Nicknamed 'Calamity Jane,' Rookie Cop Anita McKeown Gets Nothing but Bad Breaks
08/12/1985 AT 01:00 AM EDT
08/12/1985 AT 01:00 AM EDT
Anita McKeown, a 5'9" blonde with a movie star's face and Hulk Hogan's muscle power, thought hard about becoming a police officer before applying to the Santa Monica force last year. She wanted a job that was different, one where she wouldn't be tied to a desk. And, confesses McKeown sheepishly, "There was a little of the fantasy about cops on TV."
McKeown, 24, may have had Hill Street Blues on her mind when she entered the police academy in April 1984, but after nearly a year on the job her story seems destined more for Emergency Room. During her first 10 months on the 148-strong city force, she suffered more serious mishaps in the line of duty than anybody can remember in the department's history. Her colleagues call her Calamity Jane and jokingly dive for cover whenever she strolls into the station house. That isn't often: She has spent 29 of her first 50 weeks sidelined with injuries. Consequently, her superiors told her she has failed probation and will have to repeat as a rookie if she wants to stay in the force. She vows to do just that. "I think it's just the luck of the draw," shrugs McKeown, a 140-pound Californian, now recovering from her second broken ankle. "If I thought it was anything more, I would quit."
Still the year has been so bad that McKeown, a psychology major who attended Cal State-Northridge on a basketball scholarship, has become a celebrity. She is scheduled for Johnny and Merv, and veteran Hollywood producer Andrew (The Rebel) Fenady has snapped up the rights to her life story. "I started tingling when I read about her," he gushes.
Consider the lowlights of McKeown's rookie year:
Nov. 10, 1984: McKeown, who finished in the top 17 percent of her class (and second among 16 women), is working the 10 p.m. to 8 a.m. shift. She pulls over a car for a routine traffic check, but the drunk driver gets out and starts running. McKeown gives chase, overtakes him and wrestles him to the ground. He grabs her gun, but she smashes his wrist. She subdues the man, but breaks a finger and badly wrenches her back in the process. She's out for five weeks.
Dec. 23, 1984: McKeown stops her patrol car at 11:30 p.m. to question two youths who, neighbors complain, are noisy. "Before I know it, one of them pulls a knife from his waist and lunges at me," she says. "He got me in the hand and shoulder." The other boy shoves a gun to her head and pulls the trigger. Nothing happens. "When I heard the click, I thought I was dead," says McKeown. Later she is found by backup officers facedown and unconscious from a blow to the head. She spends 12 hours in the hospital. Her superiors tell her to take two weeks off.

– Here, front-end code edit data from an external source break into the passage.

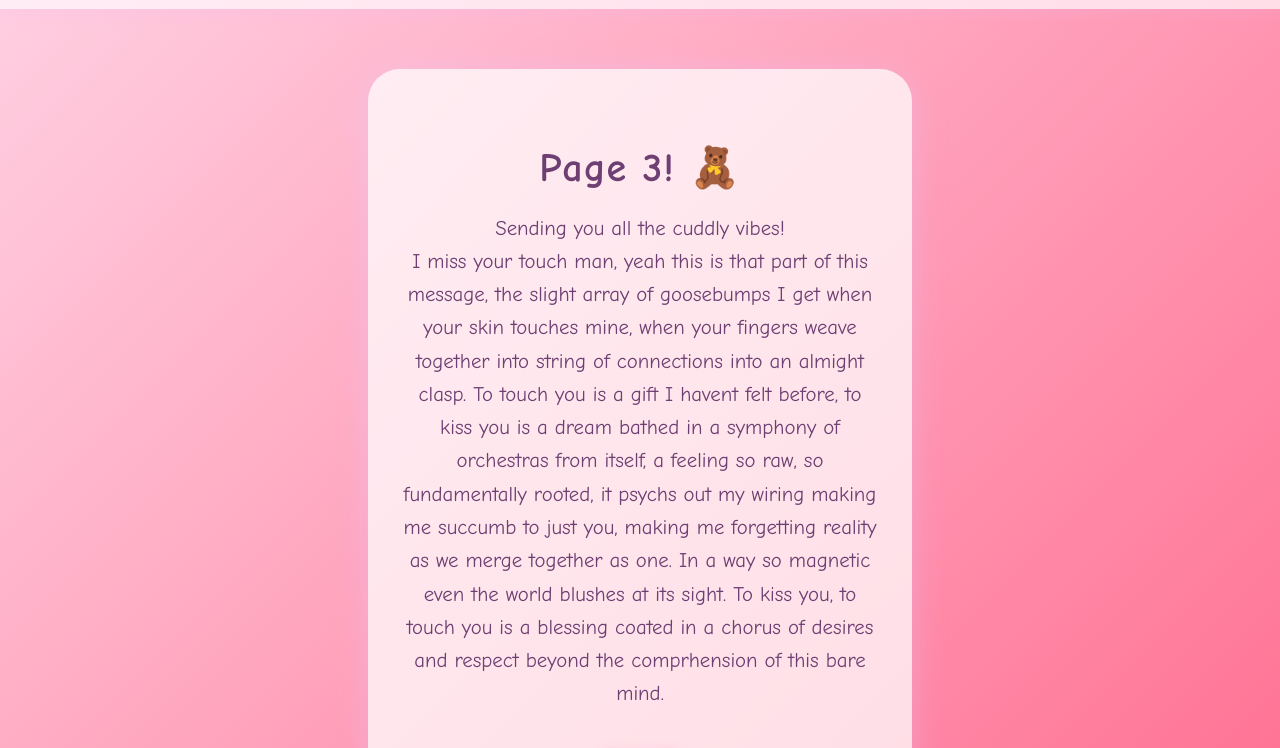
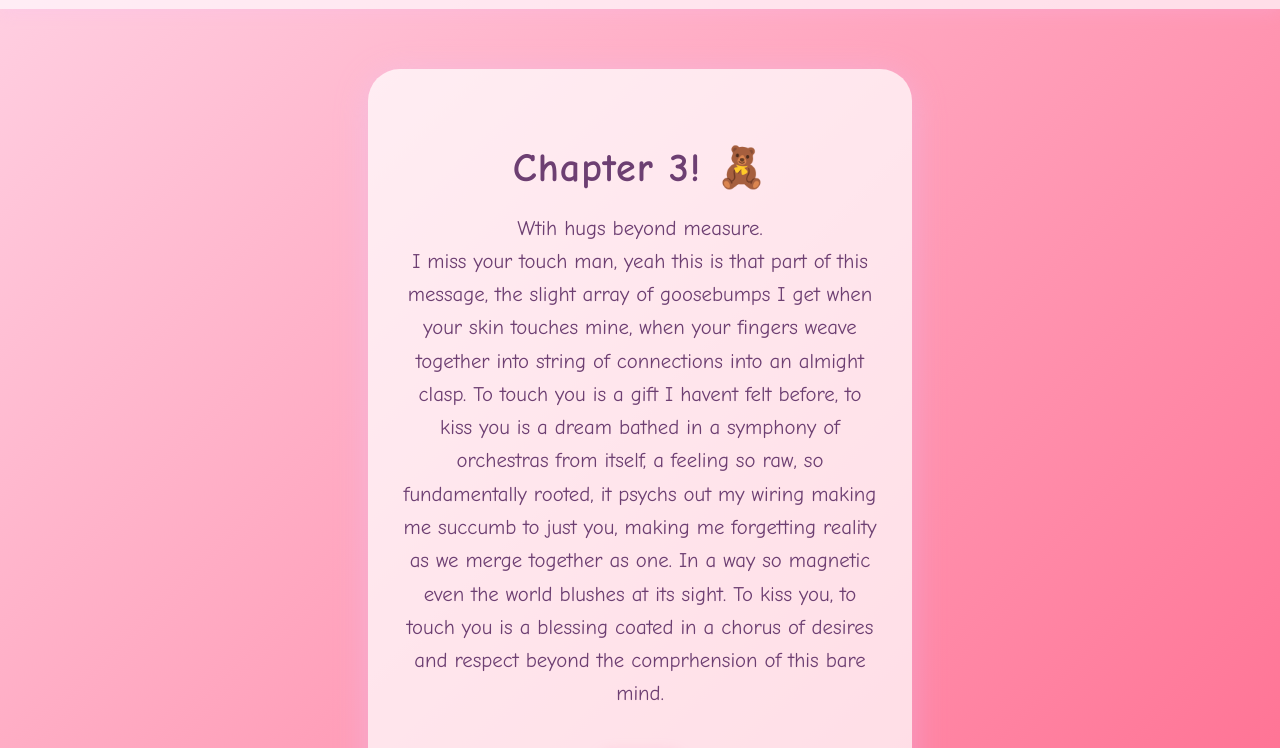
Before and after one commit to Mr-McSizzle/unityweb, a plain HTML site: page page3.html in a window 1280 px wide. Shown: the part 61-809 px from the top of the page. Drawn offline with Linux system fonts and the light colour scheme; grey boxes are pictures that could not be loaded.

Commit message:
Update page3.html

```diff
--- a/page3.html
+++ b/page3.html
@@ -17,8 +17,8 @@
     <a href="page5.html">Page 5</a>
   </nav>
   <div class="container">
-    <h1>Page 3! 🧸</h1>
-    <p>Sending you all the cuddly vibes! <br>
+    <h1>Chapter 3! 🧸</h1>
+    <p>Wtih hugs beyond measure. <br>
     I miss your touch man, yeah this is that part of this message, the slight array of goosebumps I get when your skin touches mine, when your fingers weave together into string of connections into an almight clasp. To touch you is a gift I havent felt before, to kiss you is a dream bathed in a symphony of orchestras from itself, a feeling so raw, so fundamentally rooted, it psychs out my wiring making me succumb to just you, making me forgetting reality as we merge together as one. In a way so magnetic even the world blushes at its sight. To kiss you, to touch you is a blessing coated in a chorus of desires and respect beyond the comprhension of this bare mind.</p>
     <img src="https://em-content.zobj.net/source/twitter/376/teddy-bear_1f9f8.png" alt="Teddy Bear" class="cute-img">
   </div>
```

Feb. 9, 1985: After a week of desk duty she is back on patrol. About 1 a.m. she reports a three-car collision on the Santa Monica Freeway. McKeown is helping to push one of the cars off the road when a drunk driver clips her and she is thrown to the pavement. Forever diligent, she limps over to the car, which has crashed into the center of the divider, and arrests the driver. Score this one a broken right ankle and torn kidney. She's out for seven weeks.
April 23, 1985: Four trouble-free weeks end at 2:30 a.m. She spots a car without taillights, and is close enough to read the plates, when one of the passengers leans out the window and starts shooting. The bullets shatter her windshield and miss her head by inches. "It was the one time I came close to quitting," she says.
June 13, 1985: McKeown gives chase at 100 mph to a stolen car that crashes into a wall, killing one passenger. The wall stops McKeown too, and she spends two days in intensive care and four more in the hospital for injuries including a broken ankle, bruised heart and torn eye tissue.
There is a bright side to all this. McKeown's once sputtering social life has picked up again. "I lost my boyfriend when I entered the academy," she says. "He just couldn't handle the fact that I was a cop." Her current beau, whose appropriate name is Mike Hurt, 29, handles it better because he, too, is a Santa Monica officer. They got to know each other when he helped investigate her stabbing incident; he later consoled her through her other medical traumas. In fact, some of their early dates were in the emergency room. Hurt, a muscular guy, isn't wild about McKeown being on the force. "Look, I just figure if you've got a bad guy out there and he's built like Arnold Schwarzenegger, you need somebody just as strong to take him out."
But plucky Anita, one of five kids of an electrician and a homemaker, isn't about to give up her $22,000-a-year job because of a few broken bones and stray bullets. "My family and friends are crusading to get me to retire," she says. "But I've decided to grit my teeth and go back." Come August 22, McKeown returns to active duty. Watch out, Miami Vice. Or better yet, General Hospital.